The Heads of States of both India and France together launched an International Solar Alliance to boost solar energy in developing countries. The launch happened on November 30th 2015, the first day of COP-21, Paris. The city hosted a 2-week long Climate Change Conference of the Parties (COP) that the whole world eyed, hoping to see a universal, differentiated, binding agreement come to fruition. The stage could not be better for the launch of this alliance. With French President Francois Hollande and Indian Prime Minister Narendra Modi launching the International Solar Alliance together, and the UN Secretary General Ban-Ki Moon lending support, it is evident that this is a move well appreciated by the international community. The fact that the Indian Government has spearheaded this idea and has offered an initial investment of $30 million in setting up the secretariat/headquarters in Gurgaon for operations, also tells the international community that India is doing things to achieve the renewable energy targets set forth in its INDCs.
The International Solar Alliance
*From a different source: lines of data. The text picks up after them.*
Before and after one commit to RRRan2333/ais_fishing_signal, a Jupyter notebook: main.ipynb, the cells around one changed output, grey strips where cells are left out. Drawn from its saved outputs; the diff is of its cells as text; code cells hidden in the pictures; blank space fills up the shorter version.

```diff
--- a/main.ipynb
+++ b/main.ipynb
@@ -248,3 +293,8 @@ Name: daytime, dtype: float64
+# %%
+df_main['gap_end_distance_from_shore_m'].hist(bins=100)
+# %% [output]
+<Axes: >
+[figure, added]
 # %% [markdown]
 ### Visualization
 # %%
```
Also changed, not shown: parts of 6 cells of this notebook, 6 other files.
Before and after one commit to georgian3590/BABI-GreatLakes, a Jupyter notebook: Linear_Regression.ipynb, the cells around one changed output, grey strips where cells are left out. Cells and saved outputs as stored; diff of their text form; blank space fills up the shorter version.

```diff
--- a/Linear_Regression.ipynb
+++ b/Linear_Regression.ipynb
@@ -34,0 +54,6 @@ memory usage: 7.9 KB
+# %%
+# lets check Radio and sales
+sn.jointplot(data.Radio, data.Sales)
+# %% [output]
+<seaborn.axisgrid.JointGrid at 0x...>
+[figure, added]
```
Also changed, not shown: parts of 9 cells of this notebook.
The alliance being set up includes countries lying between the Tropics of Cancer and Capricorn. These are countries that represent a large share of the global population that is unelectrified or lacks access to affordable reliable energy. The alliance includes over 150 countries that support the declaration on the occasion to launch the international solar alliance of countries dedicated to the promotion of solar energy. While most of the signatory nations hail from the tropics, several European countries are also on board with the initiative, including France and The Netherlands. The Netherlands in fact has made financial commitments.
Recognising that solar has now become competitive with conventional fuels in quite a few areas of the world and in some states in India as well, the International Solar Alliance aims at fostering the best investment conditions for energy companies and financial institutions in all its member states and calls for 1 terawatt (1,000 Gigawatts) of additional solar power capacity by 2030, which will represent an additional 1 trillion dollars of investment in solar power infrastructures.
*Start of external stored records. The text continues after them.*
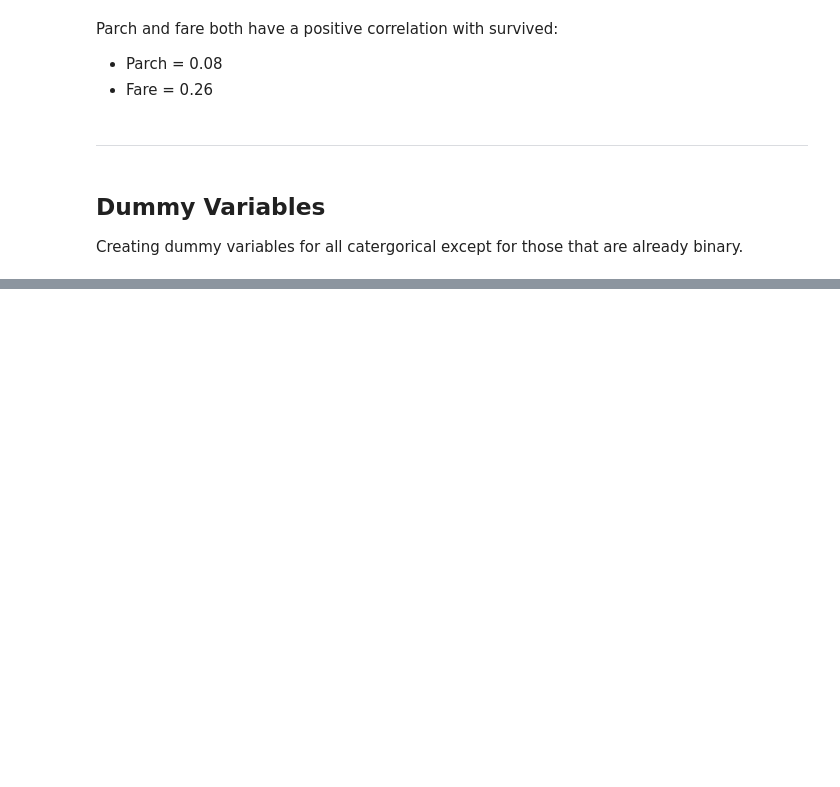
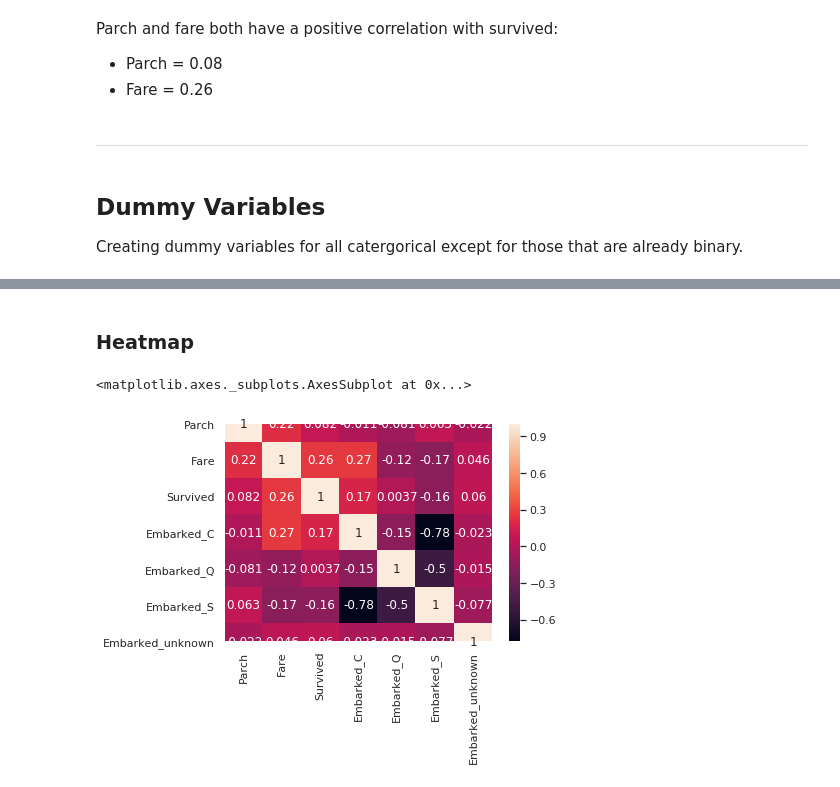
Before and after one commit to Andy-Nkumane/Titanic-Logistic_Regression, a Jupyter notebook: Titanic-Logistic_Regression.ipynb, the cells around one changed output, grey strips where cells are left out. Cells and saved outputs as stored; diff of their text form; code cells hidden in the pictures; blank space fills up the shorter version.

```diff
--- a/Titanic-Logistic_Regression.ipynb
+++ b/Titanic-Logistic_Regression.ipynb
@@ -234,0 +235,7 @@ titanic_final.head()
+# %% [markdown]
+### Heatmap
+# %%
+sns.heatmap(titanic_final.corr(), annot=True)
+# %% [output]
+<matplotlib.axes._subplots.AxesSubplot at 0x...>
+[figure, added]
```
Also changed, not shown: parts of 3 cells of this notebook.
The alliance looks at partnerships as the crux of development – partnerships in technology transfer, capacity building; and partnerships of governmental bodies, private partners, manufacturers, researchers, distributers etc. The aim of the alliance is to mobilise finances, build collaborations on research and innovations, share knowledge, exchange best practices, cooperate on training and building institutions and discuss regulatory issues. The eventual goal is to mobilise $400 million from membership fees and international agencies, to lower costs and ensure financing to achieve the ultimate objective of universal access to energy.
Companies involved as partners include Areva, Engie, Enel, HSBC France and TATA Steel. Gerard Mestralled, Chairman and CEO of Engie present at the launch said “solar plays a key role in energy development and the private sector whole heartedly supports the creation of the alliance. Enterprises and the private sector is looking to revolutionalise the electricity sector in the world. The energy sector is excited as solar is perfectly competitive without subsidies.” Engie is the 3rd largest energy producer in the world and number 1 in French solar.
The Way Forward
As French President Hollande said in his opening remarks, there is a paradox that the countries with a large solar potential represent a very small share of solar production. It is a great initiative to change this unacceptable paradox into an opportunity for growth.
While the private sector is being looked at considerably for increasing investment into the renewable energy sector, it is still unclear how exactly the INDC targets and the Solar Alliance objectives will be met. On the financing front, there are several models and sources of financing both from initial debt and equity funding from public sector to be followed by companies and private banks. On the technology partnerships, a few MoUs have been signed on sharing of knowledge. The others are yet to be laid out but from conversations around the COP-21 events and discussions, there definitely seems to be investor confidence in India’s potential to grow and more importantly, in the market opportunity that India is providing to the world to invest in and help transform its energy sector.
The views expressed in the article are those of the author’s and not necessarily those of Development Alternatives.